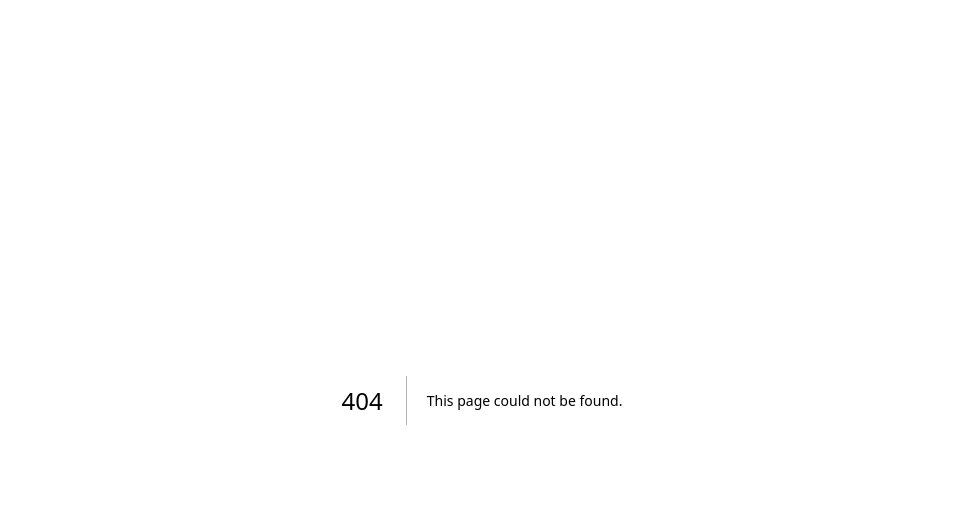
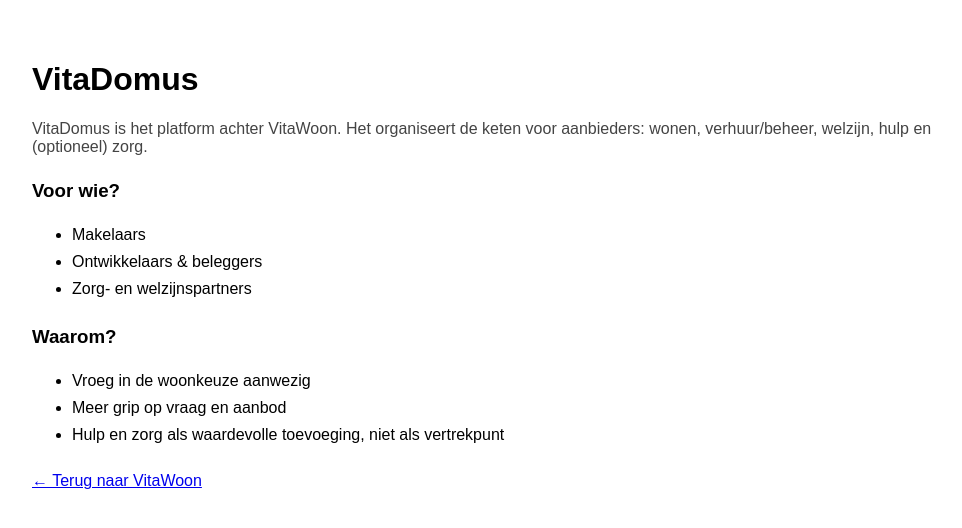
Before and after one commit to 4gcnny5cxp-dot/vitawoon-demo, a Next.js app: page /app/app/woningen/app/woningen/1/app/vitacheck/app/voor-naasten/app/voor-aanbieders/app/vitadomus in a window 1280 px wide. Before the commit this address had no page. Shown: the top 528 px of the page, without its empty margins (158-1120 px from the left). Built offline with nearby package versions, Linux system fonts and the light colour scheme.

Commit message:
Create page.tsx
vitadomus

```diff
--- /dev/null
+++ b/app/app/app/woningen/app/woningen/[id]/app/vitacheck/app/voor-naasten/app/voor-aanbieders/app/vitadomus/page.tsx
@@ -0,0 +1,29 @@
+export default function VitaDomus() {
+  return (
+    <main style={{ padding: "40px", maxWidth: "900px", margin: "0 auto" }}>
+      <h1>VitaDomus</h1>
+
+      <p style={{ color: "#444" }}>
+        VitaDomus is het platform achter VitaWoon. Het organiseert de keten voor aanbieders: wonen, verhuur/beheer, welzijn, hulp en (optioneel) zorg.
+      </p>
+
+      <h3 style={{ marginTop: "24px" }}>Voor wie?</h3>
+      <ul style={{ lineHeight: 1.7 }}>
+        <li>Makelaars</li>
+        <li>Ontwikkelaars & beleggers</li>
+        <li>Zorg- en welzijnspartners</li>
+      </ul>
+
+      <h3 style={{ marginTop: "24px" }}>Waarom?</h3>
+      <ul style={{ lineHeight: 1.7 }}>
+        <li>Vroeg in de woonkeuze aanwezig</li>
+        <li>Meer grip op vraag en aanbod</li>
+        <li>Hulp en zorg als waardevolle toevoeging, niet als vertrekpunt</li>
+      </ul>
+
+      <p style={{ marginTop: "24px" }}>
+        <a href="/">← Terug naar VitaWoon</a>
+      </p>
+    </main>
+  );
+}
```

Work to complete: For the material above, repeat each line exactly and leave out the pictures.

Answer box:
Before and after one commit to 4gcnny5cxp-dot/vitawoon-demo, a Next.js app: page /app/app/woningen/app/woningen/1/app/vitacheck/app/voor-naasten/app/voor-aanbieders/app/vitadomus in a window 1280 px wide. Before the commit this address had no page. Shown: the top 528 px of the page, without its empty margins (158-1120 px from the left). Built offline with nearby package versions, Linux system fonts and the light colour scheme.

Commit message:
Create page.tsx
vitadomus

```diff
--- /dev/null
+++ b/app/app/app/woningen/app/woningen/[id]/app/vitacheck/app/voor-naasten/app/voor-aanbieders/app/vitadomus/page.tsx
@@ -0,0 +1,29 @@
+export default function VitaDomus() {
+  return (
+    <main style={{ padding: "40px", maxWidth: "900px", margin: "0 auto" }}>
+      <h1>VitaDomus</h1>
+
+      <p style={{ color: "#444" }}>
+        VitaDomus is het platform achter VitaWoon. Het organiseert de keten voor aanbieders: wonen, verhuur/beheer, welzijn, hulp en (optioneel) zorg.
+      </p>
+
+      <h3 style={{ marginTop: "24px" }}>Voor wie?</h3>
+      <ul style={{ lineHeight: 1.7 }}>
+        <li>Makelaars</li>
+        <li>Ontwikkelaars & beleggers</li>
+        <li>Zorg- en welzijnspartners</li>
+      </ul>
+
+      <h3 style={{ marginTop: "24px" }}>Waarom?</h3>
+      <ul style={{ lineHeight: 1.7 }}>
+        <li>Vroeg in de woonkeuze aanwezig</li>
+        <li>Meer grip op vraag en aanbod</li>
+        <li>Hulp en zorg als waardevolle toevoeging, niet als vertrekpunt</li>
+      </ul>
+
+      <p style={{ marginTop: "24px" }}>
+        <a href="/">← Terug naar VitaWoon</a>
+      </p>
+    </main>
+  );
+}
```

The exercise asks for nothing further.